The Canadian economy grew at a faster pace than expected in the final quarter of last year, lifted by consumer spending and a rebound in activity in the housing market, while imports tumbled, data from Statistics Canada showed on Thursday.
Gross domestic product grew at an annualized 2.6 percent in the fourth quarter, beating economists’ forecasts for 2.0 percent. Still, that marked a slowdown from an upwardly revised 3.8 percent in the third quarter as the economy recovered from the impact of wildfires in Alberta earlier last year.
An increase in net trade contributed to the fourth quarter’s performance as imports tumbled, giving back gains seen in the third quarter due to one-time factors related to an east coast oil project.
Household consumption also drove growth in the fourth quarter, climbing an annualized 2.6 percent as consumers continued to spend.
Business investment in residential structures rose by 4.8 percent after declining in the previous two quarters on an increase in spending on new construction. Consumer spending and the housing market have been key pillars of the economy in recent years, spurring concerns Canadians are taking on too much debt.

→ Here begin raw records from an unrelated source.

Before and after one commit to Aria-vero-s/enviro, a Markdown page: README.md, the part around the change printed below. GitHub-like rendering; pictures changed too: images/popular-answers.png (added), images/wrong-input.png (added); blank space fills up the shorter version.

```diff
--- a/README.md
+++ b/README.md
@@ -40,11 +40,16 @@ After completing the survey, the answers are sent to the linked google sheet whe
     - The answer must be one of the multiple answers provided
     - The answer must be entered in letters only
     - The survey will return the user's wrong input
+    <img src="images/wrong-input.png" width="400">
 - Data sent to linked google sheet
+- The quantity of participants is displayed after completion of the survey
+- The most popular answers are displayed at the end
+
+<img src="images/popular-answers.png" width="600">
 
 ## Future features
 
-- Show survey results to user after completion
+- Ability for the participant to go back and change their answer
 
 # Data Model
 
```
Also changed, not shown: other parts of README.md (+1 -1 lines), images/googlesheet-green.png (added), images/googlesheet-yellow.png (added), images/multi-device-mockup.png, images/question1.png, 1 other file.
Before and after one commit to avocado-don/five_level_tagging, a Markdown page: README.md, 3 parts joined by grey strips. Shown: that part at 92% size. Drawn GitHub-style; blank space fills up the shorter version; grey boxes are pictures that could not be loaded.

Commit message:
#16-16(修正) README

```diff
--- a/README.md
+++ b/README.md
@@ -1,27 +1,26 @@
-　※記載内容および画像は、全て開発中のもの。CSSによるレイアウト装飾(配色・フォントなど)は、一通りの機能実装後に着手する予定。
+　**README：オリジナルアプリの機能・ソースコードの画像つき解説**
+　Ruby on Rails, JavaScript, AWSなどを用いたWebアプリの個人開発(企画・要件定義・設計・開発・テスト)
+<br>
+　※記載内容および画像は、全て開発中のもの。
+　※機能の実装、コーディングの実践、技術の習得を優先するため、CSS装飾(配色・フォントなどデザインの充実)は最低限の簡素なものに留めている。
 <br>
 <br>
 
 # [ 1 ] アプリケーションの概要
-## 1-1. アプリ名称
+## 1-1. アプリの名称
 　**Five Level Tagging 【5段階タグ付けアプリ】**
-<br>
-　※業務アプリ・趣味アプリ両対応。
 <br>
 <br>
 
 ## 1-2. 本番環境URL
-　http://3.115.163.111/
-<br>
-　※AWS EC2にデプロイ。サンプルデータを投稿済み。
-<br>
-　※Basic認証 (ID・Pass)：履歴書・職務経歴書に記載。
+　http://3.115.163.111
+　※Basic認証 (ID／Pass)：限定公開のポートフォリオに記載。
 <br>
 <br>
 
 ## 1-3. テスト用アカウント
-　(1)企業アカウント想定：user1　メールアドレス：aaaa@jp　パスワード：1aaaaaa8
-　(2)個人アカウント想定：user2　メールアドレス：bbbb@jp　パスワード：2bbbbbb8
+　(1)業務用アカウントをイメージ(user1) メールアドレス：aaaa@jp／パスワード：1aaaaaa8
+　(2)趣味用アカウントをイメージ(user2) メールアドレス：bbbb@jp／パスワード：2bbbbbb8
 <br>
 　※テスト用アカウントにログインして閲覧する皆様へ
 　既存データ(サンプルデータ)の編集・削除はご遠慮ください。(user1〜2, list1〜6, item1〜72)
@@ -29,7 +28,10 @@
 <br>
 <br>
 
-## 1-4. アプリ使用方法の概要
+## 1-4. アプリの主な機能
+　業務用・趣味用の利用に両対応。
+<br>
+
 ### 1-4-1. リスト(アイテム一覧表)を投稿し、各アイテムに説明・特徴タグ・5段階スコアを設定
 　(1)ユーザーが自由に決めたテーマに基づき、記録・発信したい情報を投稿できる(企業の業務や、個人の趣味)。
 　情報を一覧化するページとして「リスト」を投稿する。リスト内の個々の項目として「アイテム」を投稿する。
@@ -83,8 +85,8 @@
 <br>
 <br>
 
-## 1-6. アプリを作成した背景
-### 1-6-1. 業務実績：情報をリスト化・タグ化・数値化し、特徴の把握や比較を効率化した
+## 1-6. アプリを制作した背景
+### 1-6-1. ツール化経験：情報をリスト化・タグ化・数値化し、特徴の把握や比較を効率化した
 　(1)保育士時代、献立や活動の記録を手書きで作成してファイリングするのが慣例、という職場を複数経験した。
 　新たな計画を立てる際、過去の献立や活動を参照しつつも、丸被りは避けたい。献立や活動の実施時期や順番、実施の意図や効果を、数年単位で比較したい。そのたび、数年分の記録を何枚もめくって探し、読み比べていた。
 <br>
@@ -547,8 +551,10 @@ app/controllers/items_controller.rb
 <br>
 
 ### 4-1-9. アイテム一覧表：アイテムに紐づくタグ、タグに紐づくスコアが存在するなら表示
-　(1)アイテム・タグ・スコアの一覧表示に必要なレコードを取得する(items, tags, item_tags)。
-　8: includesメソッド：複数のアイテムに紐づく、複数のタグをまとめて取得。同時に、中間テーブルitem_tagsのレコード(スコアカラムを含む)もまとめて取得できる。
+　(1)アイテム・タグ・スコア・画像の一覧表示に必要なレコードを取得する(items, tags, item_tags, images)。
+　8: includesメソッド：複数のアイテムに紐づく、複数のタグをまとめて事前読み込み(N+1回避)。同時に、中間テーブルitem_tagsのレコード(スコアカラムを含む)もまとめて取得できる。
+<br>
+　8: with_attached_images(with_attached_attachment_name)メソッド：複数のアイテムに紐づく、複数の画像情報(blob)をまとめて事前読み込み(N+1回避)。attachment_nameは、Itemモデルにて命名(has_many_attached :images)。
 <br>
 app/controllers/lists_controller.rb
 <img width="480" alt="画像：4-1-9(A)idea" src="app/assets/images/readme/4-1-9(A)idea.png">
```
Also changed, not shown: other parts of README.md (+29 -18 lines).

Higher shipments of crude oil and bitumen helped exports rise 1.3 percent, though that still marked a slowdown from the sector’s strong third-quarter performance. Imports slumped 13.5 percent after being boosted in the third quarter by the import of a module for the offshore Hebron oil project.